*** Excerpted records ***

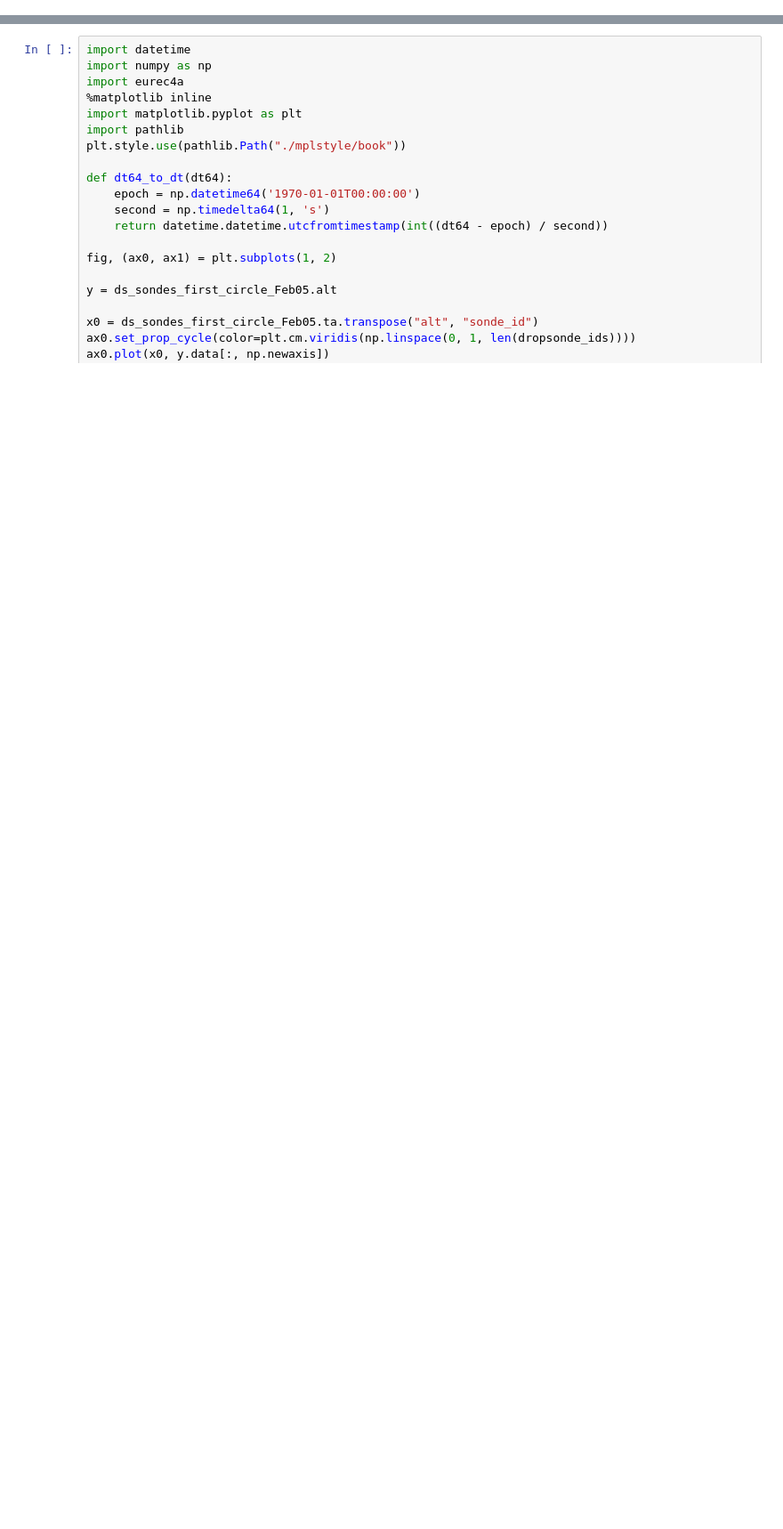
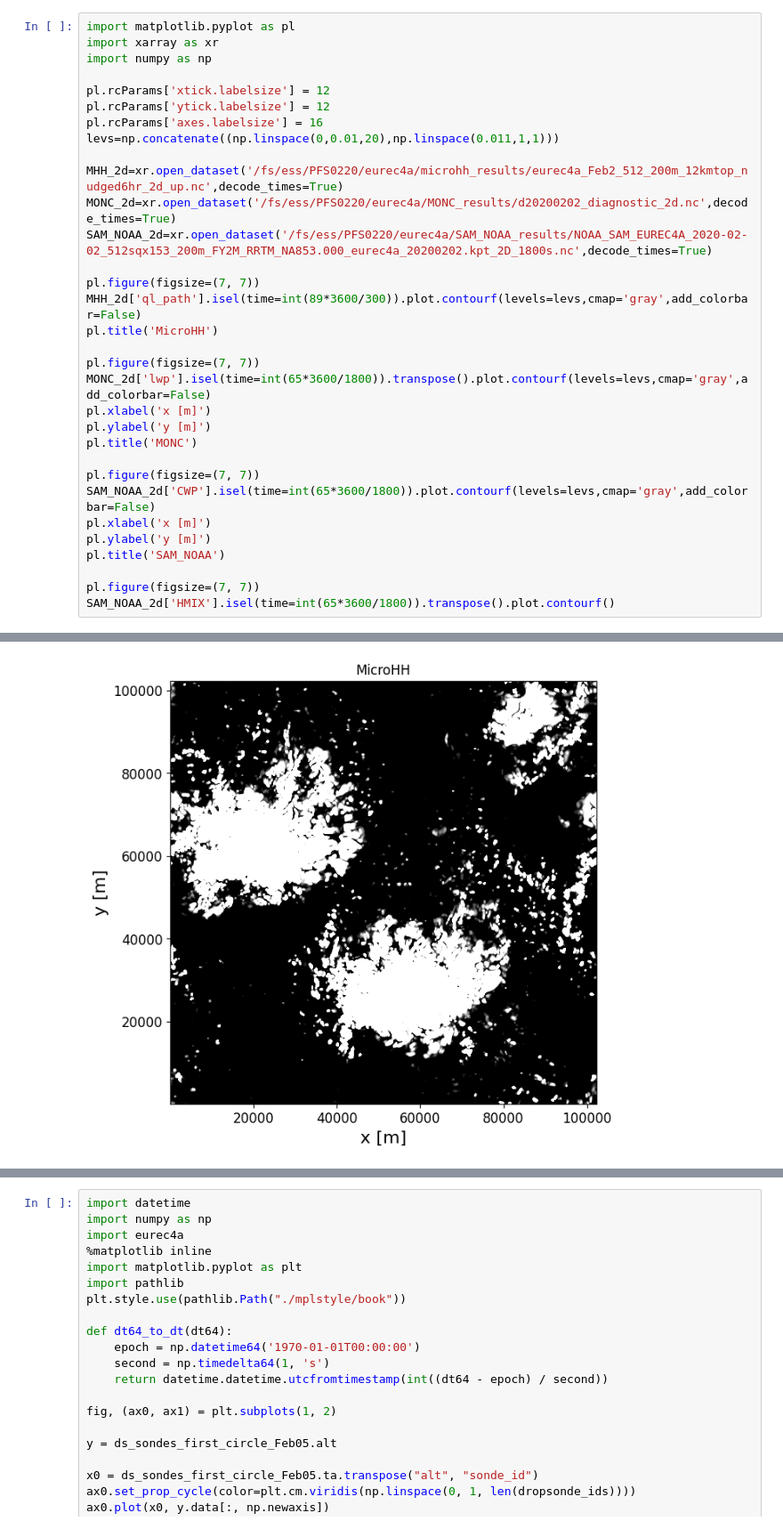
Before and after one commit to girishnigamanth/python_files, a Jupyter notebook: EUREC4A/Intercomparison_plots.ipynb, the cells around one changed output, grey strips where cells are left out. Shown at 89% size. Drawn from its saved outputs; the diff is of its cells as text; blank space fills up the shorter version.

```diff
--- a/EUREC4A/Intercomparison_plots.ipynb
+++ b/EUREC4A/Intercomparison_plots.ipynb
@@ -158,0 +317,33 @@ Data variables: (12/198)
+# %%
+import matplotlib.pyplot as pl
+import xarray as xr
+import numpy as np
+
+pl.rcParams['xtick.labelsize'] = 12
+pl.rcParams['ytick.labelsize'] = 12
+pl.rcParams['axes.labelsize'] = 16
+levs=np.concatenate((np.linspace(0,0.01,20),np.linspace(0.011,1,1)))
+
+MHH_2d=xr.open_dataset('/fs/ess/PFS0220/eurec4a/microhh_results/eurec4a_Feb2_512_200m_12kmtop_nudged6hr_2d_up.nc',decode_times=True)
+MONC_2d=xr.open_dataset('/fs/ess/PFS0220/eurec4a/MONC_results/d20200202_diagnostic_2d.nc',decode_times=True)
+SAM_NOAA_2d=xr.open_dataset('/fs/ess/PFS0220/eurec4a/SAM_NOAA_results/NOAA_SAM_EUREC4A_2020-02-02_512sqx153_200m_FY2M_RRTM_NA853.000_eurec4a_20200202.kpt_2D_1800s.nc',decode_times=True)
+
+pl.figure(figsize=(7, 7))
+MHH_2d['ql_path'].isel(time=int(89*3600/300)).plot.contourf(levels=levs,cmap='gray',add_colorbar=False)
+pl.title('MicroHH')
+
+pl.figure(figsize=(7, 7))
+MONC_2d['lwp'].isel(time=int(65*3600/1800)).transpose().plot.contourf(levels=levs,cmap='gray',add_colorbar=False)
+pl.xlabel('x [m]')
+pl.ylabel('y [m]')
+pl.title('MONC')
+
+pl.figure(figsize=(7, 7))
+SAM_NOAA_2d['CWP'].isel(time=int(65*3600/1800)).plot.contourf(levels=levs,cmap='gray',add_colorbar=False)
+pl.xlabel('x [m]')
+pl.ylabel('y [m]')
+pl.title('SAM_NOAA')
+
+pl.figure(figsize=(7, 7))
+SAM_NOAA_2d['HMIX'].isel(time=int(65*3600/1800)).transpose().plot.contourf()
+# %% [output]
@@ -158,0 +351 @@ Data variables: (12/198)
+[figure, added]
```
Also changed, not shown: parts of 10 cells of this notebook, 6 other files.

***

• Your instructions: Quote all the records verbatim, dropping any pictures from your copy.

• Answer to this problem:
Before and after one commit to girishnigamanth/python_files, a Jupyter notebook: EUREC4A/Intercomparison_plots.ipynb, the cells around one changed output, grey strips where cells are left out. Shown at 89% size. Drawn from its saved outputs; the diff is of its cells as text; blank space fills up the shorter version.

```diff
--- a/EUREC4A/Intercomparison_plots.ipynb
+++ b/EUREC4A/Intercomparison_plots.ipynb
@@ -158,0 +317,33 @@ Data variables: (12/198)
+# %%
+import matplotlib.pyplot as pl
+import xarray as xr
+import numpy as np
+
+pl.rcParams['xtick.labelsize'] = 12
+pl.rcParams['ytick.labelsize'] = 12
+pl.rcParams['axes.labelsize'] = 16
+levs=np.concatenate((np.linspace(0,0.01,20),np.linspace(0.011,1,1)))
+
+MHH_2d=xr.open_dataset('/fs/ess/PFS0220/eurec4a/microhh_results/eurec4a_Feb2_512_200m_12kmtop_nudged6hr_2d_up.nc',decode_times=True)
+MONC_2d=xr.open_dataset('/fs/ess/PFS0220/eurec4a/MONC_results/d20200202_diagnostic_2d.nc',decode_times=True)
+SAM_NOAA_2d=xr.open_dataset('/fs/ess/PFS0220/eurec4a/SAM_NOAA_results/NOAA_SAM_EUREC4A_2020-02-02_512sqx153_200m_FY2M_RRTM_NA853.000_eurec4a_20200202.kpt_2D_1800s.nc',decode_times=True)
+
+pl.figure(figsize=(7, 7))
+MHH_2d['ql_path'].isel(time=int(89*3600/300)).plot.contourf(levels=levs,cmap='gray',add_colorbar=False)
+pl.title('MicroHH')
+
+pl.figure(figsize=(7, 7))
+MONC_2d['lwp'].isel(time=int(65*3600/1800)).transpose().plot.contourf(levels=levs,cmap='gray',add_colorbar=False)
+pl.xlabel('x [m]')
+pl.ylabel('y [m]')
+pl.title('MONC')
+
+pl.figure(figsize=(7, 7))
+SAM_NOAA_2d['CWP'].isel(time=int(65*3600/1800)).plot.contourf(levels=levs,cmap='gray',add_colorbar=False)
+pl.xlabel('x [m]')
+pl.ylabel('y [m]')
+pl.title('SAM_NOAA')
+
+pl.figure(figsize=(7, 7))
+SAM_NOAA_2d['HMIX'].isel(time=int(65*3600/1800)).transpose().plot.contourf()
+# %% [output]
@@ -158,0 +351 @@ Data variables: (12/198)
+[figure, added]
```
Also changed, not shown: parts of 10 cells of this notebook, 6 other files.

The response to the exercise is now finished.